O’Hara’s chemistry with Christina Ricci is clearly evident on screen. She found the film’s star to possess the rarest of gifts. “She’s just here and not here at the same time, in her own moment. She’s otherworldly and grounded, completely talented,” O’Hara said. “She’s a cool girl.”
Ricci believes that O’Hara is incomparable as an actress, but especially in one arena. “Nobody does a drunk like she does,” Ricci said. “On the set, she taught me how to find my inner lush. She’s fantastic.”
“Penelope” producer and co-star Reese Witherspoon has a little musical envy when it comes to the Canadian born actress. “I thought I was pretty good at the autoharp when I learned it for ‘Walk the Line.’ But Catherine just blew me away,” she said. Witherspoon, it seems, is a little competitive. “She played for us and I wish I could be that good.”
Another piece of the “Penelope” fantasy is James McAvoy — and O’Hara marvels at their film’s good fortune catching the British actor at the beginning of his meteoric rise through Hollywood.
THE MAGIC OF MCAVOY
“We had no idea,” O’Hara said. “When we were shooting, he won the newcomer award at BAFTA. He came in the next day. He was so mellow about it. He was appreciative, but unaffected. He was engaged to his girlfriend at the time and now he’s married. I hope he’s not to affected by all this attention. There is so much talk about him. It’s a lot to deal with. But you’re dealing with a grounded guy — a really good actor.”
What sets O’Hara apart from the pack of veteran comediennes is how her timing and acting skills are timeless.
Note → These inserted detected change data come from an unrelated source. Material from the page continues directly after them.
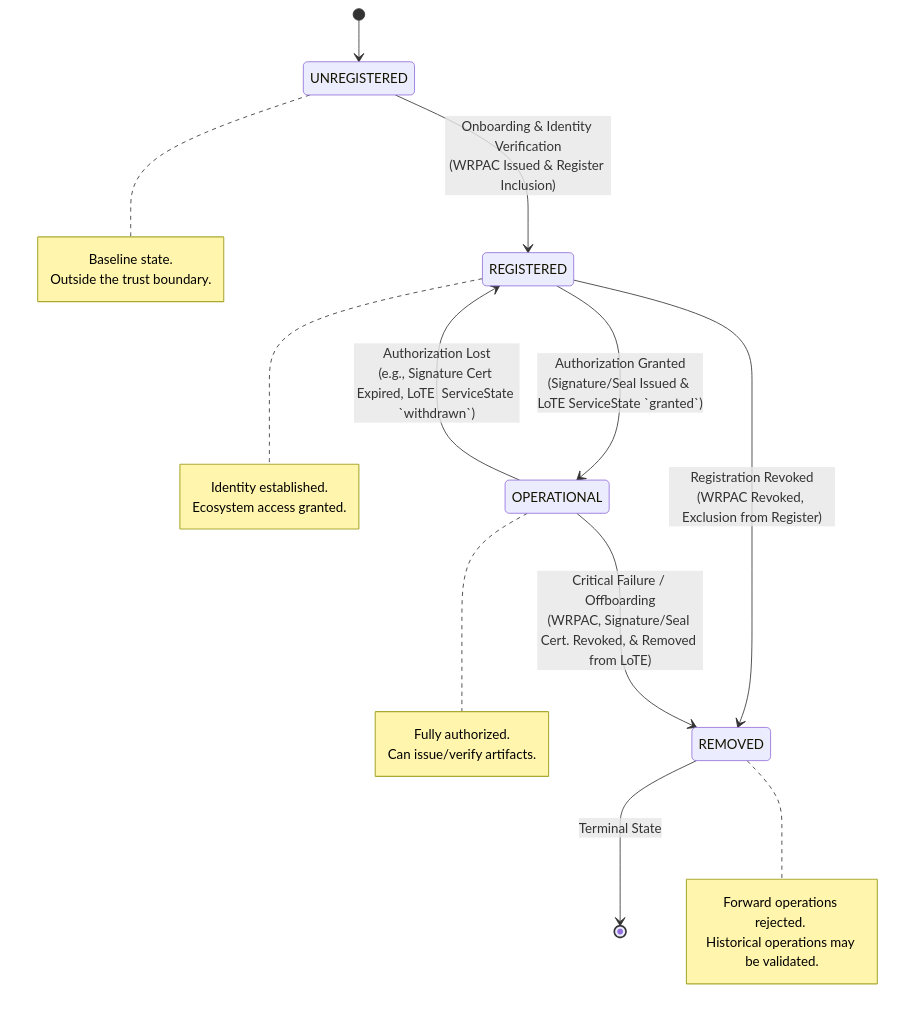
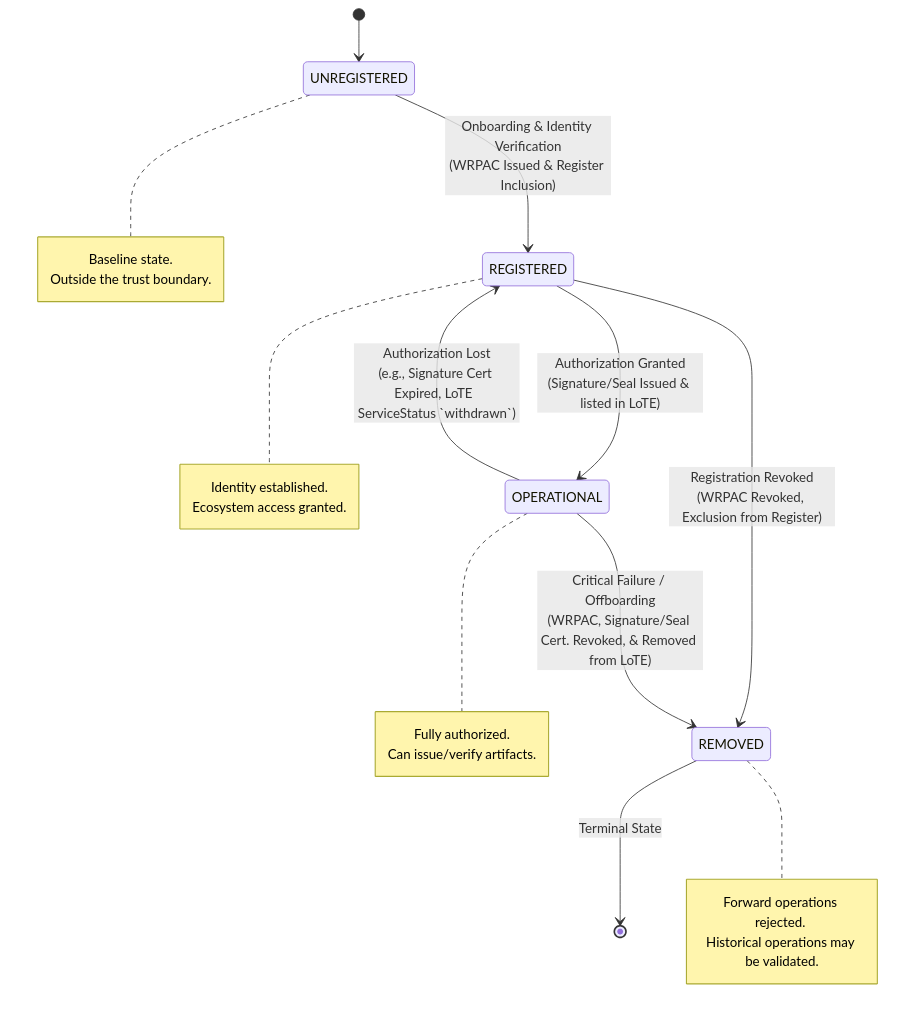
The fourth of 5 diagrams in docs/topics/trust-management-process.md (APTITUDE-Consortium/wp2-trust-specifications), drawn with Mermaid before and after one commit. The commit also changed other lines of this file, not shown here.

````diff
--- a/docs/topics/trust-management-process.md
+++ b/docs/topics/trust-management-process.md
@@ -269,44 +286,44 @@
 ```mermaid
 stateDiagram-v2
     %% Define states
     [*] --> Unreg
     
     state "UNREGISTERED" as Unreg
     state "REGISTERED" as Reg
     state "OPERATIONAL" as Op
     state "REMOVED" as Withdrawn
     
     %% Define transitions
     Unreg --> Reg : Onboarding & Identity Verification<br>(WRPAC Issued & Register Inclusion)
     
-    Reg --> Op : Authorization Granted<br>(Signature/Seal Issued & LoTE ServiceState `granted`)
+    Reg --> Op : Authorization Granted<br>(Signature/Seal Issued & listed in LoTE)
     
-    Op --> Reg : Authorization Lost<br>(e.g., Signature Cert Expired, LoTE  ServiceState `withdrawn`)
+    Op --> Reg : Authorization Lost<br>(e.g., Signature Cert Expired, LoTE  ServiceStatus `withdrawn`)
     
     Reg --> Withdrawn : Registration Revoked<br>(WRPAC Revoked, Exclusion from Register)
     
     Op --> Withdrawn : Critical Failure / Offboarding<br>(WRPAC, Signature/Seal Cert. Revoked, & Removed from LoTE)
     
     Withdrawn --> [*] : Terminal State
     
     %% Add descriptive notes
     note right of Unreg
         Baseline state. 
         Outside the trust boundary.
     end note
     
     note right of Reg
         Identity established. 
         Ecosystem access granted.
     end note
     
     note right of Op
         Fully authorized. 
         Can issue/verify artifacts.
     end note
     
     note right of Withdrawn
         Forward operations rejected. 
         Historical operations may be validated.
     end note
 ```
````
Whether she is lighting up the small screen in the late ’70s on SCTV or addressing the camera with the most collagen injected lips in cinematic history at the close of Guest’s last film, “For Your Consideration,” O’Hara’s is an actress who always makes audiences laugh.
When asked if she had any inside scoops for the next Guest-Levi film, she winks. “I don’t know,” O’Hara said leaning forward. “I do know that Eugene (Levy) is in town and he and Chris have been getting together for the last month or so. Yeah, something is happening.”